Drivers of the 2014 Chevrolet Impala coming early next year can get improved fuel economy over the competition due in part to a new advanced valvetrain technology on the Ecotec 2.5L four-cylinder engine.
Chevrolet's redesigned flagship sedan uses new Intake Valve Lift Control (IVLC) technology that enables variable intake valve lift, duration and timing over a wide range of engine operation. When the technology operates in low-lift mode, the engine pumps only the air it needs to meet the driver's demand. The system switches to high-lift mode at higher speeds or under heavy loads, providing the full output capability of the engine.
"Intake Valve Lift Control works so seamlessly drivers aren't likely to notice it at all," said Mike Anderson, GM global chief engineer for Ecotec engines. "What they will notice is a fuel savings of up to one mile per gallon."

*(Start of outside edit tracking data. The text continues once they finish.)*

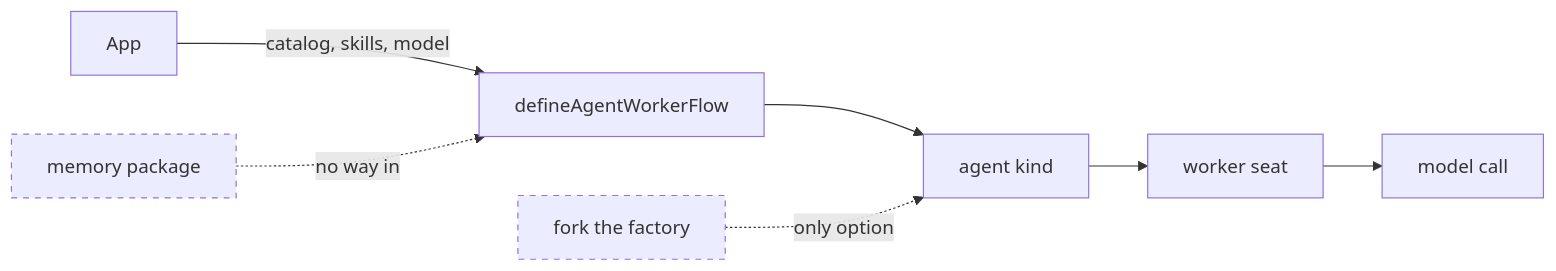
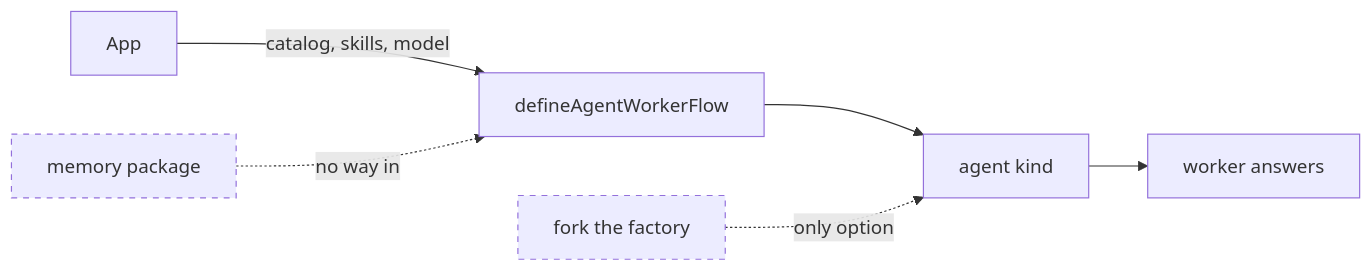
The first of 3 diagrams in spec/FIX-1364.explainer.md (fixpoint-labs/flow-state-dev), drawn with Mermaid before and after one commit. The commit also changed other lines of this file and 4 other files, not shown here.

````diff
--- a/spec/FIX-1364.explainer.md
+++ b/spec/FIX-1364.explainer.md
@@ -7,12 +7,11 @@
 ```mermaid
 flowchart LR
   App[App] -->|catalog, skills, model| Factory[defineAgentWorkerFlow]
   Factory --> Kind[agent kind]
-  Kind --> Seat[worker seat]
-  Seat --> Model[model call]
+  Kind --> Answer[worker answers]
   Mem[memory package] -.->|no way in| Factory
   Fork[fork the factory] -.->|only option| Kind
 
   classDef blocked stroke-dasharray: 5 5
   class Mem,Fork blocked
 ```
````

The engine achieves variable valve lift using an innovative all-new rocker arm that switches between low and high lift intake cam profiles. The mechanism is actuated by an oil control valve through a dual-feed stationary hydraulic lash adjuster. It is the first of its kind for low friction roller-type finger-follower valvetrains in gasoline engines. The engine's computer continuously selects the optimal lift profile based on conditions such as engine speed and load.
Impala's three powertrains all feature fuel-saving direct injection and lightweight components.
All of Impala's engines are matched with six-speed automatic transmissions.
The powertrains are the force behind Impala's responsive driving experience, tuned for a spirited yet comfortable performance. A MacPherson-strut front suspension and four-link rear suspension underpin the Impala with an isolated front cradle and hydraulic ride bushing that help deliver a smoother, quieter ride. All models feature an electric variable-assist steering system that helps save fuel by drawing energy only when the steering wheel is turned.